On December 31, President Vladimir Putin signed off on a new national security strategy for Russia that unequivocally identifies NATO as a threat. The new strategy, observers say, reflects the recent deterioration in relations between Russia and the West, following Moscow's annexation of Crimea and support for separatists in eastern Ukraine, as well as its more recent military intervention in Syria.
The 40-page document is generally harsh in tone, focusing on what it characterizes as Russia's isolation in the current international system. In addition, it gives clear priority to state interests over personal interests. It emphasizes the need to guarantee "the inviolability of the constitutional order, the sovereignty, independence, government and territorial integrity of the Russian Federation."
US, both opponent and partner
The strategy document takes a two sided approach to the United States. On the one hand, it says that Russia's "independent" foreign and domestic policy has "provoked opposition from the United States and its allies, which are seeking to maintain their dominance in world affairs." It condemns the United States for continuing to deploy anti-missile defenses, accuses it of supporting an "anti-constitutional coup" in Ukraine and even claims that "a network of U.S. military-biological laboratories" is being expanded on the territory of states neighboring Russia.
On the other hand, the document goes on to say that Russia is interested in building a full partnership with the United States. It notes the need to further develop arms control and confidence building measures related to nonproliferation of weapons of mass destruction.

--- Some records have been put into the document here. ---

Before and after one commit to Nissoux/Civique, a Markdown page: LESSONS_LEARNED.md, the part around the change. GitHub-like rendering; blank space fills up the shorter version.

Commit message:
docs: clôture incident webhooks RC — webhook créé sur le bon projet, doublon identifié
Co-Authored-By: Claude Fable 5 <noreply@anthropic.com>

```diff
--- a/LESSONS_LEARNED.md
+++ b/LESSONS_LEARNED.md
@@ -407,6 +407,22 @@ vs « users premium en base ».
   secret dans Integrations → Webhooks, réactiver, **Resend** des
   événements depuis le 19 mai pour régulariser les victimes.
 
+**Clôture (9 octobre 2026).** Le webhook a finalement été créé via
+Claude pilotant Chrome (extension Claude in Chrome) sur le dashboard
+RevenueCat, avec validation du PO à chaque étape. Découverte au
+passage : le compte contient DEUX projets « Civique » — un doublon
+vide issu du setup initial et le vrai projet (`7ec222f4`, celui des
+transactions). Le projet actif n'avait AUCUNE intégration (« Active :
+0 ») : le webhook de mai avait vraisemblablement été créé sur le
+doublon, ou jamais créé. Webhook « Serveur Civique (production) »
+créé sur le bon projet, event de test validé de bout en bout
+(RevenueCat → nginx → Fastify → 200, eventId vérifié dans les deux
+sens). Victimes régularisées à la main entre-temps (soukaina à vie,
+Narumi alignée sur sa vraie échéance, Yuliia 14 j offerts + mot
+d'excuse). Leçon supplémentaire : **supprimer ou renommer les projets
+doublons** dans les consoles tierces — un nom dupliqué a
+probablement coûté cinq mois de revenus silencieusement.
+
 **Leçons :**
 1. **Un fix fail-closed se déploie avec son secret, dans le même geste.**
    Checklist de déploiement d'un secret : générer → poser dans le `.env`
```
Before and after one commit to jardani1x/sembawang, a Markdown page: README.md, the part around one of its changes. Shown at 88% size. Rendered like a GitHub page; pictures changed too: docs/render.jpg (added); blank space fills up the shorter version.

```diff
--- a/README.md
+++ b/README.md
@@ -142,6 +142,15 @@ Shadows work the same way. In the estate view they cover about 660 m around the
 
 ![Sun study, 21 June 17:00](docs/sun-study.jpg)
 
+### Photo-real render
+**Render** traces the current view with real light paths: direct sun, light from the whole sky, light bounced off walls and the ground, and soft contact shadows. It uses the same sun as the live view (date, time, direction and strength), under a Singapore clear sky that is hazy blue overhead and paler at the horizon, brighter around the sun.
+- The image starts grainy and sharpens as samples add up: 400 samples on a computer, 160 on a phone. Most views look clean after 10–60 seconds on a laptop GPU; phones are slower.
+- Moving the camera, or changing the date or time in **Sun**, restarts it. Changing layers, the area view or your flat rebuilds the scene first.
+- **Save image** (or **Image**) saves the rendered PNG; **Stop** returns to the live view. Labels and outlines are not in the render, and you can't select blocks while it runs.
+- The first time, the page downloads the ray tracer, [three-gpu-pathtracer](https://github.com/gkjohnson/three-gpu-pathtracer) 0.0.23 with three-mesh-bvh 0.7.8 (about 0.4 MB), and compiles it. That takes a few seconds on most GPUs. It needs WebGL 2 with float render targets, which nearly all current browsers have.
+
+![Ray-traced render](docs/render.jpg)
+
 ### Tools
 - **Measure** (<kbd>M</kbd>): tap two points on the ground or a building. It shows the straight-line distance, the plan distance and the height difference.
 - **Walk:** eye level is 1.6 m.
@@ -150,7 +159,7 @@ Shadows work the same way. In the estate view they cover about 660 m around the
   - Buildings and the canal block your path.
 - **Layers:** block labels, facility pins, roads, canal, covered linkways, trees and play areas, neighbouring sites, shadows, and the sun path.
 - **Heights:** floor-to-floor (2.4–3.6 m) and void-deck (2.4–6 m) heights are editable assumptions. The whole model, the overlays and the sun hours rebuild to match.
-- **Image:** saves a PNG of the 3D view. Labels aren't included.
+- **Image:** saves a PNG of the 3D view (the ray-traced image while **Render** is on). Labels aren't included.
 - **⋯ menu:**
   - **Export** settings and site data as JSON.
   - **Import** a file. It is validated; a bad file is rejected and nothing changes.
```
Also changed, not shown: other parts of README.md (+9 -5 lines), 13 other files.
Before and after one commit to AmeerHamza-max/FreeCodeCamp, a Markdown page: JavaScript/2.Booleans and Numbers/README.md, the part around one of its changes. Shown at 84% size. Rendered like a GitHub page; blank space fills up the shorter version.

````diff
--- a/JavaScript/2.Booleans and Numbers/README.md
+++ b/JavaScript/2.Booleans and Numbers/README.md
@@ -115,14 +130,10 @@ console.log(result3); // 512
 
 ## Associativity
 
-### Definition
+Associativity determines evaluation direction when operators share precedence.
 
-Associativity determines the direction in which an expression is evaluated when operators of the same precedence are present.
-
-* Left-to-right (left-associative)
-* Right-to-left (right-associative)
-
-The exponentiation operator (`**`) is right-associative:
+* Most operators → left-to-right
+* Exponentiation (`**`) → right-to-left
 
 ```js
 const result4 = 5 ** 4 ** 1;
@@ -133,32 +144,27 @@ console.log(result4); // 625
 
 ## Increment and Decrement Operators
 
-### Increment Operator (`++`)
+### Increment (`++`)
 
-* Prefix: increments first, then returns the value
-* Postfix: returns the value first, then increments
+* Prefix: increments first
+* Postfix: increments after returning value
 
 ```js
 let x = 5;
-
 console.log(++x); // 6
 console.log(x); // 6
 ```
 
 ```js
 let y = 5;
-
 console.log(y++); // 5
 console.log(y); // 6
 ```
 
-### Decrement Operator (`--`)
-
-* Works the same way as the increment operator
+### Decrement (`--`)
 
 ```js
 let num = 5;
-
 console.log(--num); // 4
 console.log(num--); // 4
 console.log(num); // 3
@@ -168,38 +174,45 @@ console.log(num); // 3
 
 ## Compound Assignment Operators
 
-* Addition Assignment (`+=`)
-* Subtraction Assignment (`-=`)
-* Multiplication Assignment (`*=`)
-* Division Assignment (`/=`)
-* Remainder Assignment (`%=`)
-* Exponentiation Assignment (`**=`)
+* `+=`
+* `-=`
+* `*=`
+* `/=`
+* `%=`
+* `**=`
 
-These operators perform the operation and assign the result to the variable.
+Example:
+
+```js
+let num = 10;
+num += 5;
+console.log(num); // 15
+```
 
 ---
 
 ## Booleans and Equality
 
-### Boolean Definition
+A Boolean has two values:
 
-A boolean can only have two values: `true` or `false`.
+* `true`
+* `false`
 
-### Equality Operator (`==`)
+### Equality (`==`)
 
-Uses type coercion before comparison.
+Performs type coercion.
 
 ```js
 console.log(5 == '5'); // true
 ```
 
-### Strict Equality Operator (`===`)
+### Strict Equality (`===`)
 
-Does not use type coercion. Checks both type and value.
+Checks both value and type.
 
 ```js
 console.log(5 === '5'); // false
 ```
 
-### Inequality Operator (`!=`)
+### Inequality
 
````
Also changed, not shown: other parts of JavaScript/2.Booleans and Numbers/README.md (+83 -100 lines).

The new strategy also calls for expanded cooperation" in fighting terrorism and resolving regional conflicts.
The call to partnership is almost at the end of the document.
'Threat' from NATO
Taking aim at the Western military alliance, the new Russian national security strategy describes a "buildup" of power on the part of NATO, "imparting to it global functions undertaken in violation of the norms of international law, the intensification of military activities of the bloc countries, the further expansion of the alliance, the approach of its military infrastructure up to Russia's borders." Russia says all of this is a threat to its national security.
Writing in The National Interest Thomas Fedyszyn, a professor of national security affairs at the Naval War College, says that the document fails to note that NATO decided to bolster its rapid reaction force "in direct response to Russian revanchism [a foreign policy aimed at the regaining of lost territories] in Crimea and Ukraine, several months after the aggressions occurred."
Fedyszyn, who served as U.S. Naval Attaché to Russia and two tours of duty at NATO Headquarters in Brussels, also notes that NATO troops in Poland and the Baltic states are "rotational," not permanently-stationed forces, and that their numbers "are dwarfed by Russian counterparts across the border."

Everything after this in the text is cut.